Exercise ::
Word for word, and with pictures excluded, copy out all the records that follow.

Code change snippets:
========================================

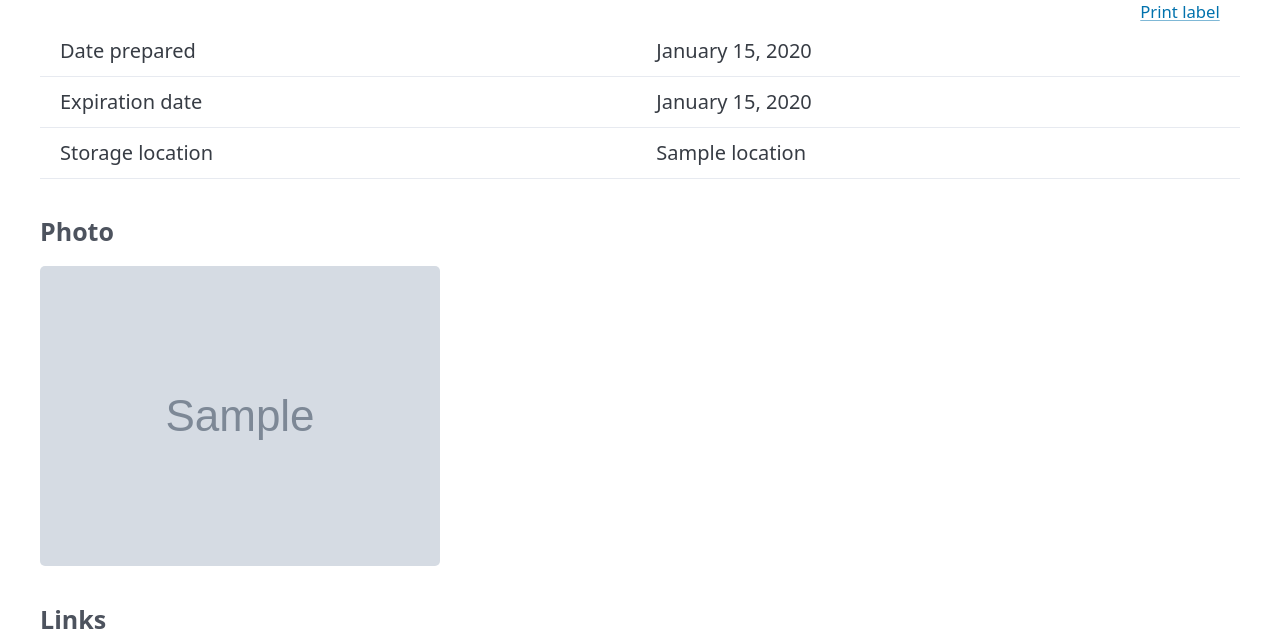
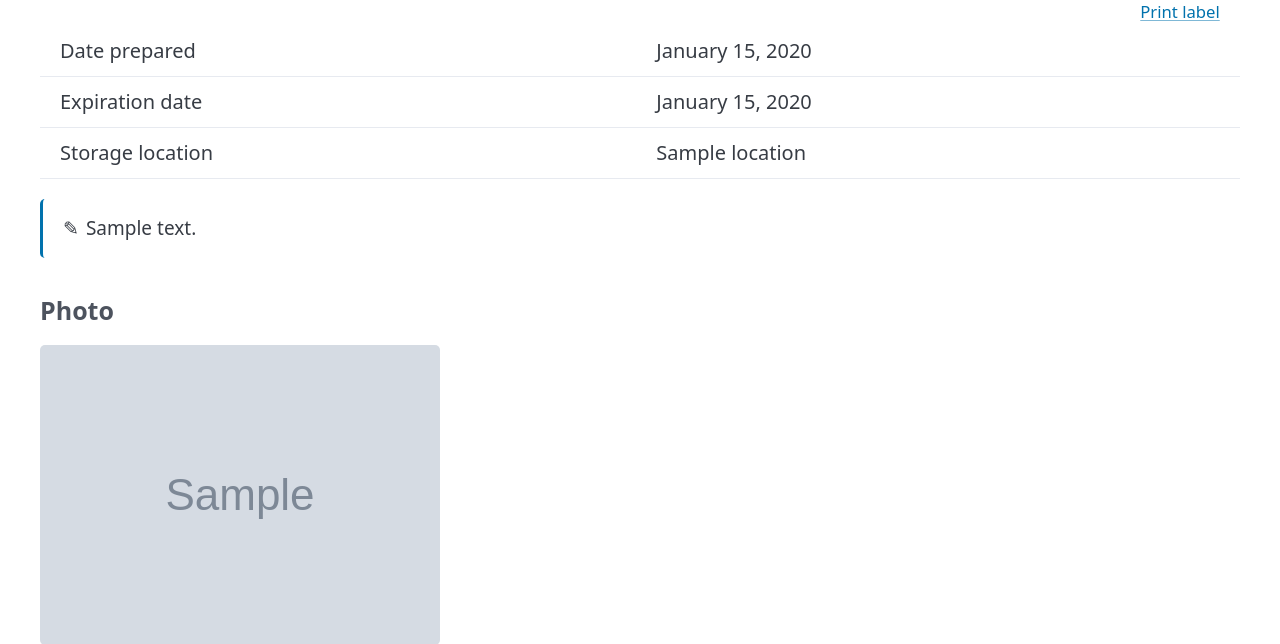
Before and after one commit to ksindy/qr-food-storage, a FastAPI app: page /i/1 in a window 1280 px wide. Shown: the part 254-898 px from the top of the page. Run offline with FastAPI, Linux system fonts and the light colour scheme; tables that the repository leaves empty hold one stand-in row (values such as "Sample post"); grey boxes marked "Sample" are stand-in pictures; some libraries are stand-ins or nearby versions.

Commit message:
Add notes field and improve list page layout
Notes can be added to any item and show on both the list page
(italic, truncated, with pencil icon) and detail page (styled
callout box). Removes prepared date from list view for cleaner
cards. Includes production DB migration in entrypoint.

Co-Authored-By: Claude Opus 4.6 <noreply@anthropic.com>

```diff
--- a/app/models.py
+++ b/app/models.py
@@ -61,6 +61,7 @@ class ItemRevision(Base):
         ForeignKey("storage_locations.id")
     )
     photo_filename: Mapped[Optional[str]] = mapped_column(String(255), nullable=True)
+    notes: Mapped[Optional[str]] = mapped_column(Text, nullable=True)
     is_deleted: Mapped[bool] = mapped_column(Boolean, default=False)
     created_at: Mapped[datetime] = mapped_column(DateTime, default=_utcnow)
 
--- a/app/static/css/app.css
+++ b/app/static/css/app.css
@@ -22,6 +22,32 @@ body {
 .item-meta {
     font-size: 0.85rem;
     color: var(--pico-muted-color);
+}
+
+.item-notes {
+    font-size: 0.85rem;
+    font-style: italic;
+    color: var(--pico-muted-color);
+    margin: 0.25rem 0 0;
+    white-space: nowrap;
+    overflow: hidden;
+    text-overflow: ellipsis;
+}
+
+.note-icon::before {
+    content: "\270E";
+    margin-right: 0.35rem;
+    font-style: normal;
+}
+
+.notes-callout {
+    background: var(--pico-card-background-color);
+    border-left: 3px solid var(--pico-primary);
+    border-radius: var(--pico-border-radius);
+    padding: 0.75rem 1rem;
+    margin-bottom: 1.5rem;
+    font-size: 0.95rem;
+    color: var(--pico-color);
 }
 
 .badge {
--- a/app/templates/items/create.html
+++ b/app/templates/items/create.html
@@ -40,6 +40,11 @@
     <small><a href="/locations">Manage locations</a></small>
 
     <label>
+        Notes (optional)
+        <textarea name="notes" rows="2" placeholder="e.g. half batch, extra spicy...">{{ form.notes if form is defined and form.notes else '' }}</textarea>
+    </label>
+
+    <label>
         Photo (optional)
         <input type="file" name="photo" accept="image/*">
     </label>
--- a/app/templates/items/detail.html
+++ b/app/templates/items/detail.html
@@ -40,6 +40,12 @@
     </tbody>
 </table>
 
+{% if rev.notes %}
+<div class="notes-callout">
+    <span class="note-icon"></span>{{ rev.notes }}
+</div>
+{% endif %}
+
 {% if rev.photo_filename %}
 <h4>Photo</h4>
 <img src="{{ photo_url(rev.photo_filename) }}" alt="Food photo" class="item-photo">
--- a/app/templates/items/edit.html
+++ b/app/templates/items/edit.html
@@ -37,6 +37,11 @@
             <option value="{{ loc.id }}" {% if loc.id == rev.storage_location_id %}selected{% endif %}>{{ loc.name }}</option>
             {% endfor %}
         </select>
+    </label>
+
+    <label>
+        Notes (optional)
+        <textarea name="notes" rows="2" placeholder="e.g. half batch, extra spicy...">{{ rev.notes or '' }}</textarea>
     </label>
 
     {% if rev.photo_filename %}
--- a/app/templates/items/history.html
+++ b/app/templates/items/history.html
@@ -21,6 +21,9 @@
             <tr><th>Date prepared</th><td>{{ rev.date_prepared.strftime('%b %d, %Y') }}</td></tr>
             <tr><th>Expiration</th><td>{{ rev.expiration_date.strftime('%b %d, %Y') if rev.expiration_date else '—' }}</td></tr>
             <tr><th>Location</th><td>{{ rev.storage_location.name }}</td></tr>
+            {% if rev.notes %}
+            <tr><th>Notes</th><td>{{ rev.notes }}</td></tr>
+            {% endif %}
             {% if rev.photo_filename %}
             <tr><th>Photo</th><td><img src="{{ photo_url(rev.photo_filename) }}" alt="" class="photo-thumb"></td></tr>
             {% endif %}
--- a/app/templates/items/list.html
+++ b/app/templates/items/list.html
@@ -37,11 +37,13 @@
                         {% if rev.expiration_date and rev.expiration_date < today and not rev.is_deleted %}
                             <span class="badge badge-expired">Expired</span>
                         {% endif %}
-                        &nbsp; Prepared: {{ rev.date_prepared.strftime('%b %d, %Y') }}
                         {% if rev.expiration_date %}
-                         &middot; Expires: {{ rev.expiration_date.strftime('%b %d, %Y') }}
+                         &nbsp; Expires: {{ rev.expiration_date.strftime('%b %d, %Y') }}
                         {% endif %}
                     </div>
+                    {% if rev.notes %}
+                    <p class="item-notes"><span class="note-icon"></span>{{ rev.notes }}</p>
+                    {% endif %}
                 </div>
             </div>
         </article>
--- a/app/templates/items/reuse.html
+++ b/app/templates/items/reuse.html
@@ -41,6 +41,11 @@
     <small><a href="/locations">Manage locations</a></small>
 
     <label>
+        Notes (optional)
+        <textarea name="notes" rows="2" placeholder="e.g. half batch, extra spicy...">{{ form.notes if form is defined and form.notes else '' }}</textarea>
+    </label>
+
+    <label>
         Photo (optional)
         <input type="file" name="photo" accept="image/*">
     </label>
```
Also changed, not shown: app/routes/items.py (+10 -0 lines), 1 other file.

========================================

Task response ::
Before and after one commit to ksindy/qr-food-storage, a FastAPI app: page /i/1 in a window 1280 px wide. Shown: the part 254-898 px from the top of the page. Run offline with FastAPI, Linux system fonts and the light colour scheme; tables that the repository leaves empty hold one stand-in row (values such as "Sample post"); grey boxes marked "Sample" are stand-in pictures; some libraries are stand-ins or nearby versions.

Commit message:
Add notes field and improve list page layout
Notes can be added to any item and show on both the list page
(italic, truncated, with pencil icon) and detail page (styled
callout box). Removes prepared date from list view for cleaner
cards. Includes production DB migration in entrypoint.

Co-Authored-By: Claude Opus 4.6 <noreply@anthropic.com>

```diff
--- a/app/models.py
+++ b/app/models.py
@@ -61,6 +61,7 @@ class ItemRevision(Base):
         ForeignKey("storage_locations.id")
     )
     photo_filename: Mapped[Optional[str]] = mapped_column(String(255), nullable=True)
+    notes: Mapped[Optional[str]] = mapped_column(Text, nullable=True)
     is_deleted: Mapped[bool] = mapped_column(Boolean, default=False)
     created_at: Mapped[datetime] = mapped_column(DateTime, default=_utcnow)
 
--- a/app/static/css/app.css
+++ b/app/static/css/app.css
@@ -22,6 +22,32 @@ body {
 .item-meta {
     font-size: 0.85rem;
     color: var(--pico-muted-color);
+}
+
+.item-notes {
+    font-size: 0.85rem;
+    font-style: italic;
+    color: var(--pico-muted-color);
+    margin: 0.25rem 0 0;
+    white-space: nowrap;
+    overflow: hidden;
+    text-overflow: ellipsis;
+}
+
+.note-icon::before {
+    content: "\270E";
+    margin-right: 0.35rem;
+    font-style: normal;
+}
+
+.notes-callout {
+    background: var(--pico-card-background-color);
+    border-left: 3px solid var(--pico-primary);
+    border-radius: var(--pico-border-radius);
+    padding: 0.75rem 1rem;
+    margin-bottom: 1.5rem;
+    font-size: 0.95rem;
+    color: var(--pico-color);
 }
 
 .badge {
--- a/app/templates/items/create.html
+++ b/app/templates/items/create.html
@@ -40,6 +40,11 @@
     <small><a href="/locations">Manage locations</a></small>
 
     <label>
+        Notes (optional)
+        <textarea name="notes" rows="2" placeholder="e.g. half batch, extra spicy...">{{ form.notes if form is defined and form.notes else '' }}</textarea>
+    </label>
+
+    <label>
         Photo (optional)
         <input type="file" name="photo" accept="image/*">
     </label>
--- a/app/templates/items/detail.html
+++ b/app/templates/items/detail.html
@@ -40,6 +40,12 @@
     </tbody>
 </table>
 
+{% if rev.notes %}
+<div class="notes-callout">
+    <span class="note-icon"></span>{{ rev.notes }}
+</div>
+{% endif %}
+
 {% if rev.photo_filename %}
 <h4>Photo</h4>
 <img src="{{ photo_url(rev.photo_filename) }}" alt="Food photo" class="item-photo">
--- a/app/templates/items/edit.html
+++ b/app/templates/items/edit.html
@@ -37,6 +37,11 @@
             <option value="{{ loc.id }}" {% if loc.id == rev.storage_location_id %}selected{% endif %}>{{ loc.name }}</option>
             {% endfor %}
         </select>
+    </label>
+
+    <label>
+        Notes (optional)
+        <textarea name="notes" rows="2" placeholder="e.g. half batch, extra spicy...">{{ rev.notes or '' }}</textarea>
     </label>
 
     {% if rev.photo_filename %}
--- a/app/templates/items/history.html
+++ b/app/templates/items/history.html
@@ -21,6 +21,9 @@
             <tr><th>Date prepared</th><td>{{ rev.date_prepared.strftime('%b %d, %Y') }}</td></tr>
             <tr><th>Expiration</th><td>{{ rev.expiration_date.strftime('%b %d, %Y') if rev.expiration_date else '—' }}</td></tr>
             <tr><th>Location</th><td>{{ rev.storage_location.name }}</td></tr>
+            {% if rev.notes %}
+            <tr><th>Notes</th><td>{{ rev.notes }}</td></tr>
+            {% endif %}
             {% if rev.photo_filename %}
             <tr><th>Photo</th><td><img src="{{ photo_url(rev.photo_filename) }}" alt="" class="photo-thumb"></td></tr>
             {% endif %}
--- a/app/templates/items/list.html
+++ b/app/templates/items/list.html
@@ -37,11 +37,13 @@
                         {% if rev.expiration_date and rev.expiration_date < today and not rev.is_deleted %}
                             <span class="badge badge-expired">Expired</span>
                         {% endif %}
-                        &nbsp; Prepared: {{ rev.date_prepared.strftime('%b %d, %Y') }}
                         {% if rev.expiration_date %}
-                         &middot; Expires: {{ rev.expiration_date.strftime('%b %d, %Y') }}
+                         &nbsp; Expires: {{ rev.expiration_date.strftime('%b %d, %Y') }}
                         {% endif %}
                     </div>
+                    {% if rev.notes %}
+                    <p class="item-notes"><span class="note-icon"></span>{{ rev.notes }}</p>
+                    {% endif %}
                 </div>
             </div>
         </article>
--- a/app/templates/items/reuse.html
+++ b/app/templates/items/reuse.html
@@ -41,6 +41,11 @@
     <small><a href="/locations">Manage locations</a></small>
 
     <label>
+        Notes (optional)
+        <textarea name="notes" rows="2" placeholder="e.g. half batch, extra spicy...">{{ form.notes if form is defined and form.notes else '' }}</textarea>
+    </label>
+
+    <label>
         Photo (optional)
         <input type="file" name="photo" accept="image/*">
     </label>
```
Also changed, not shown: app/routes/items.py (+10 -0 lines), 1 other file.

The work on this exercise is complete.